Placket is an opening or slit in a garment, covering fastenings or for access to a pocket, or the flap of fabric under such an opening. “Google search”
In Layman’s terms, placket is a narrow fabric strip that you can find running down the front of a dress shirt, usually where the buttons are.
Plackets come in different versions –
- The Front Placket: This is the most traditional or conventional placket. Comprises of two or more fabrics either attached separately or folded over, showcasing stitching on both sides running down from collar to hem working as a support for the buttonholes and providing stability to the shirt front. Seen worn by both Americans and the English and a favourite look for James Bond. A crisp yet dressy appeal for business attire. These come in both options, a fused front style or a soft unfused construct.
- The French Placket: Or the No placket shirt front. It reveals no placket or stitching… just buttonholes to hold the extra material in place. Giving it a very clean, crisp finish apt for both business and casual attires.
- The Fly Front Placket: An apt choice for tuxedos lending it an air of classic elegance, wherein the fabric covers the buttons.

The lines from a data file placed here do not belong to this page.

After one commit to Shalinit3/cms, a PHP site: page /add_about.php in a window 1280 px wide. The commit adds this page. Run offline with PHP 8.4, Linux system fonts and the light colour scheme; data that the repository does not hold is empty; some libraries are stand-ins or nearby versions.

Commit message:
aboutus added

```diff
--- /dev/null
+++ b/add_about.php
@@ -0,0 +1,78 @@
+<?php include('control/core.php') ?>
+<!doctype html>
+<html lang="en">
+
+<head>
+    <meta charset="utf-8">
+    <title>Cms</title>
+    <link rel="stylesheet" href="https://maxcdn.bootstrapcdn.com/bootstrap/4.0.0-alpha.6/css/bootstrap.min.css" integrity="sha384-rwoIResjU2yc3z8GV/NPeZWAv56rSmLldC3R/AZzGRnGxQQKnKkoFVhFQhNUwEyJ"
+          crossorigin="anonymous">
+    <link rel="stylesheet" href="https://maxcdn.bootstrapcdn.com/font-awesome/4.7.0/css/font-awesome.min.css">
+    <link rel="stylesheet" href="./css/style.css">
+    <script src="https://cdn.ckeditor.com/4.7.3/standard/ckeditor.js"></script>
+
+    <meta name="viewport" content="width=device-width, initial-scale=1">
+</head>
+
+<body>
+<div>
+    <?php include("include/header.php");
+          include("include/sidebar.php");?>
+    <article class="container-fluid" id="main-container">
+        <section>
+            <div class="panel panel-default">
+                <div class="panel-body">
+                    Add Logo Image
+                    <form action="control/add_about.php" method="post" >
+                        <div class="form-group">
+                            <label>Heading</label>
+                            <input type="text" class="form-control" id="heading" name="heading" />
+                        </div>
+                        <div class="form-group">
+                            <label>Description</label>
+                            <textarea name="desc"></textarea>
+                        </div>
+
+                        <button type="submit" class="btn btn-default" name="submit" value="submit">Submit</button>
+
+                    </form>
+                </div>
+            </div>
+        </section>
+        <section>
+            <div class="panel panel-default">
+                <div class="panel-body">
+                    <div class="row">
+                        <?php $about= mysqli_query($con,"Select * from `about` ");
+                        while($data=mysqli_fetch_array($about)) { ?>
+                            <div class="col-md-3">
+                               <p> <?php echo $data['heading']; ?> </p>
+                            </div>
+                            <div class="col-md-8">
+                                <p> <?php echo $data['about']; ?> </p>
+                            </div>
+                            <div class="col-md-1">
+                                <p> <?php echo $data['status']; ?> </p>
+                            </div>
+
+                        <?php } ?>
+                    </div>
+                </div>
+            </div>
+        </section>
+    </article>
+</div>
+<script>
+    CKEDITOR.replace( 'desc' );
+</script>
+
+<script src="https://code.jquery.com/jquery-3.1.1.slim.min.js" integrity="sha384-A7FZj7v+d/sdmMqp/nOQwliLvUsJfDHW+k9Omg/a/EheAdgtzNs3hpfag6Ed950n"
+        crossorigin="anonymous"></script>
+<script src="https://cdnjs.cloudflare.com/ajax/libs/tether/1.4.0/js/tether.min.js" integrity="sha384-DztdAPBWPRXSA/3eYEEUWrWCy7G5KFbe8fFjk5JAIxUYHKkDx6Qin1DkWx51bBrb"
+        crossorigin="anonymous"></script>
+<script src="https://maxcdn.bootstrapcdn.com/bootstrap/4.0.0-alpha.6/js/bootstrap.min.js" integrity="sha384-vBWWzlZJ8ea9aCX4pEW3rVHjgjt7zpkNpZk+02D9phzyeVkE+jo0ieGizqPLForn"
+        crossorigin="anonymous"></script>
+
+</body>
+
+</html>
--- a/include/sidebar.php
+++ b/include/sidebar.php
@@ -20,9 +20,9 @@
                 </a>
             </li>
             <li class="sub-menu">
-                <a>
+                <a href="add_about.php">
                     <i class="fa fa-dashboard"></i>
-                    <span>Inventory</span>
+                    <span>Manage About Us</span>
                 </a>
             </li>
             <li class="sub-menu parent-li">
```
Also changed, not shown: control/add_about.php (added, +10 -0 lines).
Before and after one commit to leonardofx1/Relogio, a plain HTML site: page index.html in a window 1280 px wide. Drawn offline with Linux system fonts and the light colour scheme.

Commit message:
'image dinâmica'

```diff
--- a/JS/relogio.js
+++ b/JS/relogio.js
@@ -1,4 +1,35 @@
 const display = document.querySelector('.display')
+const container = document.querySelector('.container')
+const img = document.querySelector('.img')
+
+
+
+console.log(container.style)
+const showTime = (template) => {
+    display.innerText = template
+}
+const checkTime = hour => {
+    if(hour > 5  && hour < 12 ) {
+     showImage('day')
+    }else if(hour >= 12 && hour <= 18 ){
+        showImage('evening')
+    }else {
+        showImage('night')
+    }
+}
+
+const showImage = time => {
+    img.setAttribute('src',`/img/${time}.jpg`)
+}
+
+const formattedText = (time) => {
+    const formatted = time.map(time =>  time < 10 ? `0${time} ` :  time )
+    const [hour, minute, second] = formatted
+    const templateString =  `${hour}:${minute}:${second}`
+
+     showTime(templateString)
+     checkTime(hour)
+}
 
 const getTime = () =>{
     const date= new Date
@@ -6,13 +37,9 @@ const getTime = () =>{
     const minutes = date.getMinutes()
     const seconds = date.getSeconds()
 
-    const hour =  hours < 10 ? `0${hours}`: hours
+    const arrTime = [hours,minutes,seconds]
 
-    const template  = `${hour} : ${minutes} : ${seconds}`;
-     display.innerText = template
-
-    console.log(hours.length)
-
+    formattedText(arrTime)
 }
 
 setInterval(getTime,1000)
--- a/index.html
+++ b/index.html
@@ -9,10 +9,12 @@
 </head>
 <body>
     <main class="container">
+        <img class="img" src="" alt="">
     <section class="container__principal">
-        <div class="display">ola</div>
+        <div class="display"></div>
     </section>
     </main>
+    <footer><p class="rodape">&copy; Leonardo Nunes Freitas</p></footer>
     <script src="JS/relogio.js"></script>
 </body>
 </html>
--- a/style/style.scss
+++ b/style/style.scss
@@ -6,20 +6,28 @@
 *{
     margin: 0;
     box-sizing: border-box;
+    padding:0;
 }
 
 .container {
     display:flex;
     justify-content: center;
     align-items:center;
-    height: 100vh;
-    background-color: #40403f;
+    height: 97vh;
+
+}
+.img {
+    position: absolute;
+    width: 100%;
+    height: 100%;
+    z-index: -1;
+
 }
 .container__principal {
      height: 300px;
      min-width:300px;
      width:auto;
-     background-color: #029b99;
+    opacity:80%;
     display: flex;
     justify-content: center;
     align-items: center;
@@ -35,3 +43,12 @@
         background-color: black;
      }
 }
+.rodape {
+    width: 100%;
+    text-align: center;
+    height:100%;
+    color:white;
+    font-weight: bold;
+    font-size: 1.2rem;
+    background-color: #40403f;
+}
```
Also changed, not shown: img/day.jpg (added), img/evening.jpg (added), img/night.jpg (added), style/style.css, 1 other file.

Hence also called the Covered Shirt Placket.
And then there are variations to the plackets such as,
- Popover Front: When the placket ends halfway through the shirt front spanning only three buttons. These are apt for Linen or cool cotton shirts with mandarin collars and short sleeves.
- Western Front: Remember the common shirts from every western movie… where a yoke details the shoulders while the front is a soft front placket.
With these you should be good to go with plackets in men’s shirts… and at Vitruvien.com you get to customize the shirts and plackets to your liking.